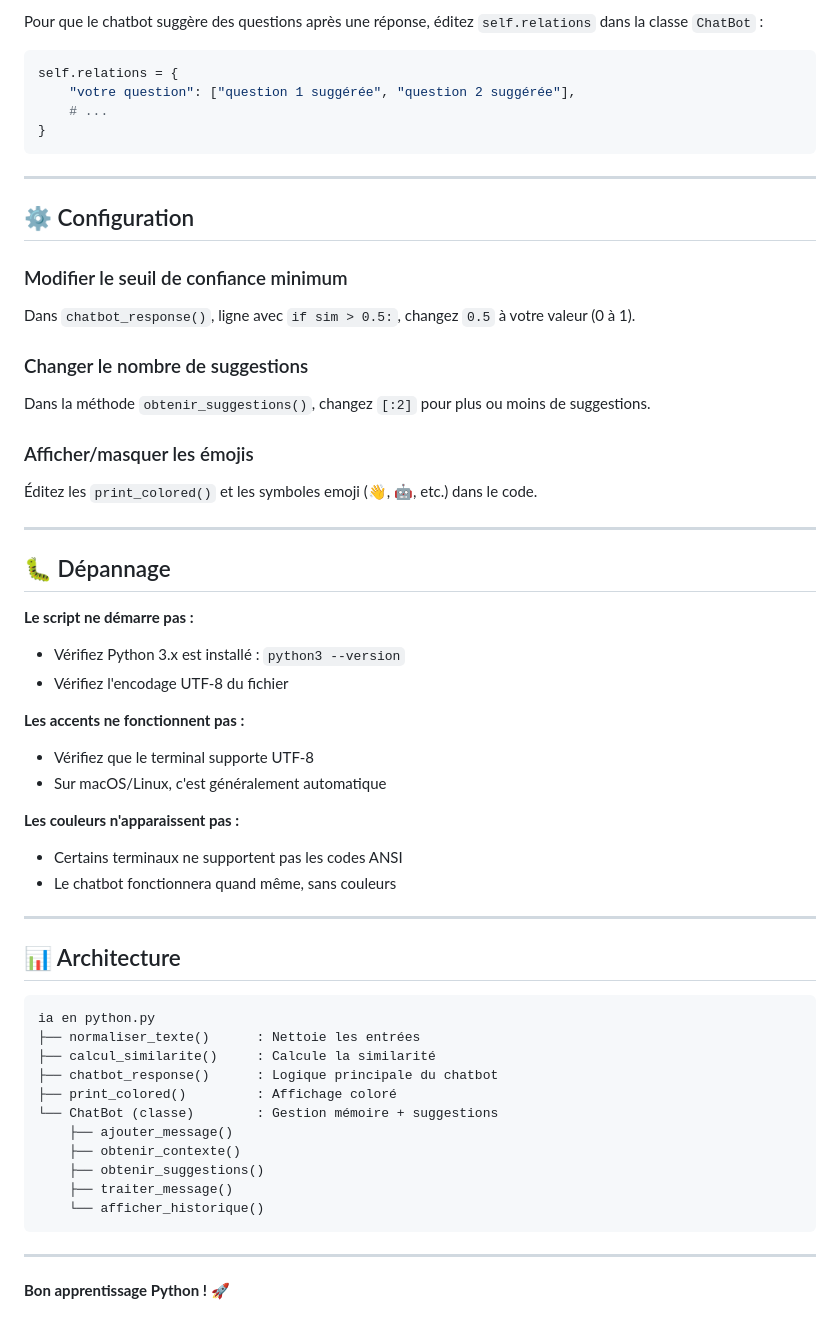
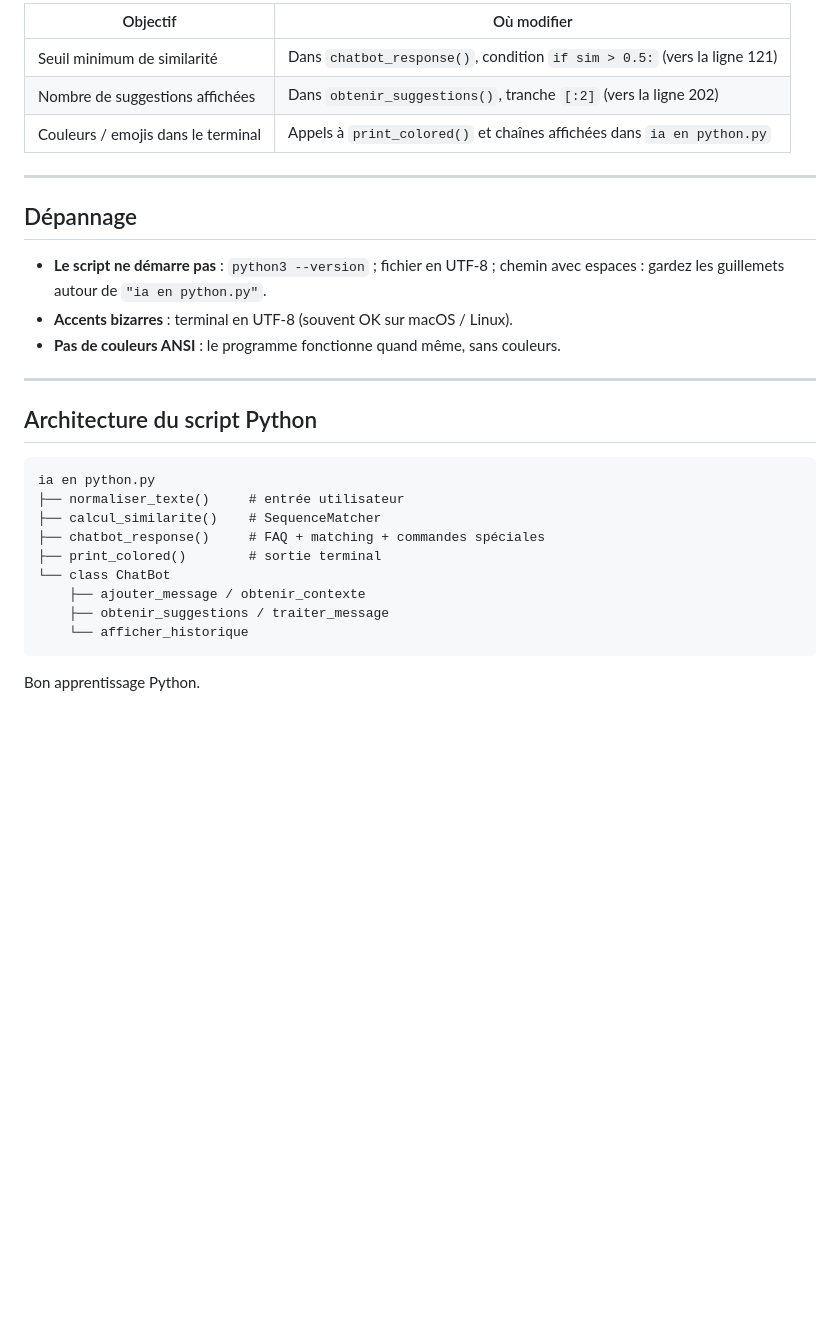
Before and after one commit to pauledithz/.ChatPy, a Markdown page: README.md, the part around one of its changes. Drawn GitHub-style; blank space fills up the shorter version.

````diff
--- a/README.md
+++ b/README.md
@@ -149,60 +121,32 @@ Ajoutez votre nouvelle paire question/réponse dans la catégorie appropriée.
 
-Pour que le chatbot suggère des questions après une réponse, éditez `self.relations` dans la classe `ChatBot` :
-
-```python
-self.relations = {
-    "votre question": ["question 1 suggérée", "question 2 suggérée"],
-    # ...
-}
-```
+| Objectif | Où modifier |
+|----------|-------------|
+| Seuil minimum de similarité | Dans `chatbot_response()`, condition `if sim > 0.5:` (vers la ligne 121) |
+| Nombre de suggestions affichées | Dans `obtenir_suggestions()`, tranche `[:2]` (vers la ligne 202) |
+| Couleurs / emojis dans le terminal | Appels à `print_colored()` et chaînes affichées dans `ia en python.py` |
 
 ---
 
-## ⚙️ Configuration
+## Dépannage
 
-### Modifier le seuil de confiance minimum
-Dans `chatbot_response()`, ligne avec `if sim > 0.5:`, changez `0.5` à votre valeur (0 à 1).
-
-### Changer le nombre de suggestions
-Dans la méthode `obtenir_suggestions()`, changez `[:2]` pour plus ou moins de suggestions.
-
-### Afficher/masquer les émojis
-Éditez les `print_colored()` et les symboles emoji (👋, 🤖, etc.) dans le code.
+- **Le script ne démarre pas** : `python3 --version` ; fichier en UTF-8 ; chemin avec espaces : gardez les guillemets autour de `"ia en python.py"`.
+- **Accents bizarres** : terminal en UTF-8 (souvent OK sur macOS / Linux).
+- **Pas de couleurs ANSI** : le programme fonctionne quand même, sans couleurs.
 
 ---
 
-## 🐛 Dépannage
-
-**Le script ne démarre pas :**
-- Vérifiez Python 3.x est installé : `python3 --version`
-- Vérifiez l'encodage UTF-8 du fichier
-
-**Les accents ne fonctionnent pas :**
-- Vérifiez que le terminal supporte UTF-8
-- Sur macOS/Linux, c'est généralement automatique
-
-**Les couleurs n'apparaissent pas :**
-- Certains terminaux ne supportent pas les codes ANSI
-- Le chatbot fonctionnera quand même, sans couleurs
-
----
-
-## 📊 Architecture
+## Architecture du script Python
 
 ```
 ia en python.py
-├── normaliser_texte()      : Nettoie les entrées
-├── calcul_similarite()     : Calcule la similarité
-├── chatbot_response()      : Logique principale du chatbot
-├── print_colored()         : Affichage coloré
-└── ChatBot (classe)        : Gestion mémoire + suggestions
-    ├── ajouter_message()
-    ├── obtenir_contexte()
-    ├── obtenir_suggestions()
-    ├── traiter_message()
-    └── afficher_historique()
+├── normaliser_texte()     # entrée utilisateur
+├── calcul_similarite()    # SequenceMatcher
+├── chatbot_response()     # FAQ + matching + commandes spéciales
+├── print_colored()        # sortie terminal
+└── class ChatBot
+    ├── ajouter_message / obtenir_contexte
+    ├── obtenir_suggestions / traiter_message
+    └── afficher_historique
 ```
 
----
-
-**Bon apprentissage Python ! 🚀**
+Bon apprentissage Python.
````
Also changed, not shown: other parts of README.md (+78 -106 lines).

########################################

* _AIM OF THE EXERCISE_
No pictures go in the copy. Set down all the data exactly.

* _YOUR RESPONSE_
Before and after one commit to pauledithz/.ChatPy, a Markdown page: README.md, the part around one of its changes. Drawn GitHub-style; blank space fills up the shorter version.

````diff
--- a/README.md
+++ b/README.md
@@ -149,60 +121,32 @@ Ajoutez votre nouvelle paire question/réponse dans la catégorie appropriée.
 
-Pour que le chatbot suggère des questions après une réponse, éditez `self.relations` dans la classe `ChatBot` :
-
-```python
-self.relations = {
-    "votre question": ["question 1 suggérée", "question 2 suggérée"],
-    # ...
-}
-```
+| Objectif | Où modifier |
+|----------|-------------|
+| Seuil minimum de similarité | Dans `chatbot_response()`, condition `if sim > 0.5:` (vers la ligne 121) |
+| Nombre de suggestions affichées | Dans `obtenir_suggestions()`, tranche `[:2]` (vers la ligne 202) |
+| Couleurs / emojis dans le terminal | Appels à `print_colored()` et chaînes affichées dans `ia en python.py` |
 
 ---
 
-## ⚙️ Configuration
+## Dépannage
 
-### Modifier le seuil de confiance minimum
-Dans `chatbot_response()`, ligne avec `if sim > 0.5:`, changez `0.5` à votre valeur (0 à 1).
-
-### Changer le nombre de suggestions
-Dans la méthode `obtenir_suggestions()`, changez `[:2]` pour plus ou moins de suggestions.
-
-### Afficher/masquer les émojis
-Éditez les `print_colored()` et les symboles emoji (👋, 🤖, etc.) dans le code.
+- **Le script ne démarre pas** : `python3 --version` ; fichier en UTF-8 ; chemin avec espaces : gardez les guillemets autour de `"ia en python.py"`.
+- **Accents bizarres** : terminal en UTF-8 (souvent OK sur macOS / Linux).
+- **Pas de couleurs ANSI** : le programme fonctionne quand même, sans couleurs.
 
 ---
 
-## 🐛 Dépannage
-
-**Le script ne démarre pas :**
-- Vérifiez Python 3.x est installé : `python3 --version`
-- Vérifiez l'encodage UTF-8 du fichier
-
-**Les accents ne fonctionnent pas :**
-- Vérifiez que le terminal supporte UTF-8
-- Sur macOS/Linux, c'est généralement automatique
-
-**Les couleurs n'apparaissent pas :**
-- Certains terminaux ne supportent pas les codes ANSI
-- Le chatbot fonctionnera quand même, sans couleurs
-
----
-
-## 📊 Architecture
+## Architecture du script Python
 
 ```
 ia en python.py
-├── normaliser_texte()      : Nettoie les entrées
-├── calcul_similarite()     : Calcule la similarité
-├── chatbot_response()      : Logique principale du chatbot
-├── print_colored()         : Affichage coloré
-└── ChatBot (classe)        : Gestion mémoire + suggestions
-    ├── ajouter_message()
-    ├── obtenir_contexte()
-    ├── obtenir_suggestions()
-    ├── traiter_message()
-    └── afficher_historique()
+├── normaliser_texte()     # entrée utilisateur
+├── calcul_similarite()    # SequenceMatcher
+├── chatbot_response()     # FAQ + matching + commandes spéciales
+├── print_colored()        # sortie terminal
+└── class ChatBot
+    ├── ajouter_message / obtenir_contexte
+    ├── obtenir_suggestions / traiter_message
+    └── afficher_historique
 ```
 
----
-
-**Bon apprentissage Python ! 🚀**
+Bon apprentissage Python.
````
Also changed, not shown: other parts of README.md (+78 -106 lines).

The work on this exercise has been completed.